What Happened to the Future?

Stunning, transfixed, thrilled. There are rare moments in history when the world comes together to share in the awe and surprise of a risky vision come true. Space X’s Falcon launch last week, left us speechless. Many could only say as Elon Musk did, 'Holy flying f***, that thing took off!'

I just did a Google search and it’s hard to find – or should I say there isn’t – an equally inspiring event that draws a simultaneous and worldwide thrilled crowd in the way that a rocket launched for space exploration does. If you were around in 1969, you know exactly where you were watching Neil Armstrong be the first man to walk on the moon. The same will hold true for Falcon Heavy .

Can you recall another internationally inspiring moment?

As it’s Olympic season, there are plenty of remarkable stories of courage and sportsmanship such Eddie the Eagle, or Nikki Hamblin from New Zealand – rightfully praised for stopping to help Abby D’Agostino (US) when they collided midway through their race, where Nikki could have, and likely was expected to just respectfully run on.

What a show the Falcon launch was (rewatch the entire flight here) and what a sight it was to see those boosters touch back down to earth like a pair of perfectly synchronized ballet dancers.

So cool. And yet, I was a little embarrassed. What has happened to our American spirit of curiosity, experimentation, empathy for the greater good (what would our forefathers say? JFK?). SpaceX is the vision and purpose of one man who rallied and inspired others, risked his vast personal fortune and professional reputation to do something remarkable when at every turn many questioned the seeming certainty of financial loss, explosive danger, and uncertain return (this is, after all, rocket science).

If media reports are to be believed, it’s took a whopping $90 million dollars to put a Tesla Roadster into orbit. On the one hand, that’s simply branding and performance art on a celestial scale. The scale of the show masks a real reason, a real purpose that could not be more noble: scientific knowledge, security, human advancement and national morale.

What does $90M buy

It doesn't necessarily take a genius to raise $90M these days. And often, for much less in return. Let’s take a moment to talk relative investments: The Border Wall is estimated to cost $70B to build and $150M to maintain per annum. Netflix put $90M behind Bright, a fantasy movie widely panned by critics for its lack of fictional depth. CrunchBase says the average venture-backed growth-stage startup requires $41M.

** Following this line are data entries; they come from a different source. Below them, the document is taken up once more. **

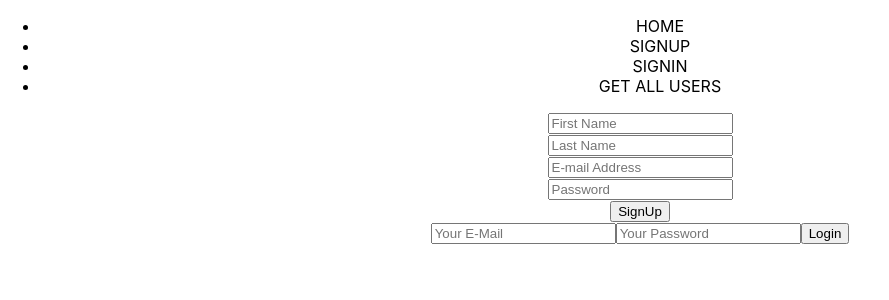
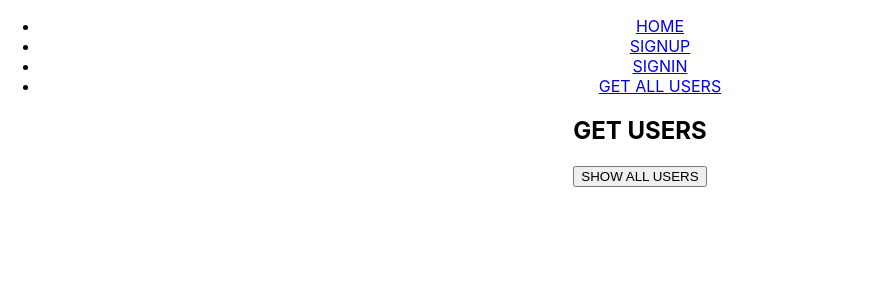
Before and after one commit to DmiE/queuing-system, a React (Create React App) app in the folder frontend/mgr-frontend/: page /getallusers in a window 1280 px wide. Shown: the top 300 px of the page, without its empty margins (0-889 px from the left). Built offline with nearby package versions, Linux system fonts and the light colour scheme.

Commit message:
add routing to aplication

```diff
--- a/frontend/mgr-frontend/src/App.js
+++ b/frontend/mgr-frontend/src/App.js
@@ -2,18 +2,15 @@ import React from 'react';
 import { BrowserRouter } from 'react-router-dom';
 
 import './App.css';
-import Register from './containers/SignUp/SignUp'
-import SingIn from './containers/SignIn/SignIn'
 import NavBar from './components/navBar/navBar';
+import Main from './containers/Main/Main'
 
 function App() {
   return (
     <BrowserRouter>
       <div className="App">
         <NavBar></NavBar>
-        <Register></Register>
-        <SingIn></SingIn>
-
+        <Main></Main>
       </div>
     </BrowserRouter>
   );
--- a/frontend/mgr-frontend/src/components/getAllUsers/GetAllUsers.js
+++ b/frontend/mgr-frontend/src/components/getAllUsers/GetAllUsers.js
@@ -1,17 +1,40 @@
-import React from 'react';
+import React, { Component } from 'react';
+import axios from 'axios';
+import { connect } from 'react-redux';
 
-const getAllUsers = () => {
+class GetAllUsers extends Component {
+    state = {
+        users: []
+    }
 
+    getUsers = () => {
+        axios.get('http://192.168.0.25:5000/api/user/getAll', { headers: { Authorization: this.props.authorizationToken } })
+            .then((response) => {
+                const newUsers = response.data.users
+                console.log(newUsers)
+                this.setState({users: newUsers});
+            })
+    }
+
+    render() {
+        return (
+            <div>
+                <h1>GET USERS</h1>
+                <button onClick={this.getUsers}>SHOW ALL USERS</button>
+                {this.state.users.map(user => (
+                    <h1 key={user.id}>first name: {user.firstName} last name: {user.lastName}</h1>
+                ))}
+            </div>
+        )
+    }
 }
 
 
-// getAllUsers = () => {
-//     axios.get('http://192.168.0.25:5000/api/user/getAll', { headers: { Authorization: this.props.authorizationToken } })
-//         .then((response) => {
-//             const users = response.data.users
-//             console.log(users)
-//         }
-//         )
-// }
 
-export default getAllUsers;
+const mapStateToProps = state => {
+    return {
+        authorizationToken: state.authToken
+    };
+};
+
+export default connect(mapStateToProps)(GetAllUsers);
--- a/frontend/mgr-frontend/src/components/navBar/navBar.js
+++ b/frontend/mgr-frontend/src/components/navBar/navBar.js
@@ -1,14 +1,15 @@
 import React from 'react';
+import { Link } from 'react-router-dom';
 
 const navBar = () => {
     return (
         <header>
             <nav>
                 <ul>
-                    <li>HOME</li>
-                    <li>SIGNUP</li>
-                    <li>SIGNIN</li>
-                    <li>GET ALL USERS</li>
+                    <li><Link to="/">HOME</Link></li>
+                    <li><Link to="/signup">SIGNUP</Link></li>
+                    <li><Link to="/signin">SIGNIN</Link></li>
+                    <li><Link to="/getallusers">GET ALL USERS</Link></li>
                 </ul>
             </nav>
         </header>
--- a/frontend/mgr-frontend/src/containers/Main/Main.js
+++ b/frontend/mgr-frontend/src/containers/Main/Main.js
@@ -1,10 +1,17 @@
 import React, { Component } from 'react';
+import { Route } from 'react-router-dom';
+
+import SignUp from '../SignUp/SignUp'
+import SignIn from '../SignIn/SignIn'
+import GetAllUsers from '../../components/getAllUsers/GetAllUsers'
 
 class Main extends Component {
     render () {
         return (
             <section>
-
+                <Route path="/signup" exact component={SignUp}/>
+                <Route path="/signin" exact component={SignIn}/>
+                <Route path="/getallusers" exact component={GetAllUsers}/>
             </section>
         )
     }
--- a/frontend/mgr-frontend/src/containers/SignIn/SignIn.js
+++ b/frontend/mgr-frontend/src/containers/SignIn/SignIn.js
@@ -7,8 +7,7 @@ class SignIn extends Component {
         loginInfo: {
             email: "",
             password: ""
-        },
-        accessToken: ""
+        }
     }
 
 
@@ -29,7 +28,6 @@ class SignIn extends Component {
         axios.post('http://192.168.0.25:5000/api/auth/signin', formData)
             .then((response) => {
                 const newAccessToken = ("Bearer " + response.data.accessToken)
-                // this.setState({ accessToken: newAccessToken })
                 this.props.setAuthToken(newAccessToken);
             })
     }
```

It’s not about the money. It’s not about capitalism.

In addition to Musk, who would fund SpaceX? For one: Founders Fund. I was intrigued by their introduction, What happened to the future? And, while we all must put food on the table, roofs over our heads and have thriving economic engines across the globe, we must strive for not just what’s profitable, but what’s possible and progressive for all.

It's important to provide for ourselves. But it’s equally important to help our fellow man and to push forward the boundaries of our collective capabilities.

Where the future must be today.

Create things and make it happen: use our resources big and small (financial capital, collaborative brainpower, rigor and tenacity) to go beyond the everyday to transform $90M for example, into helping 90M lives. We need passionate leaders with grit and willingness to roll up their sleeves and do the hard and oftentimes uncertain work.

Consider:

1.   Learn from what Amazon, Berkshire Hathaway and JPMorgan are teaming up to do.

2.    Participate in Revolution and be a part of building life-changing companies.

3.    Move some of your investments into Impact Investments.

4.    Volunteer: pay it forward and see the world from a fresh perspective,

5.    Design and activate your corporate purpose: do something bigger than what you can do alone. What’s the reason for having a company anyway?

Jane LauterbackComment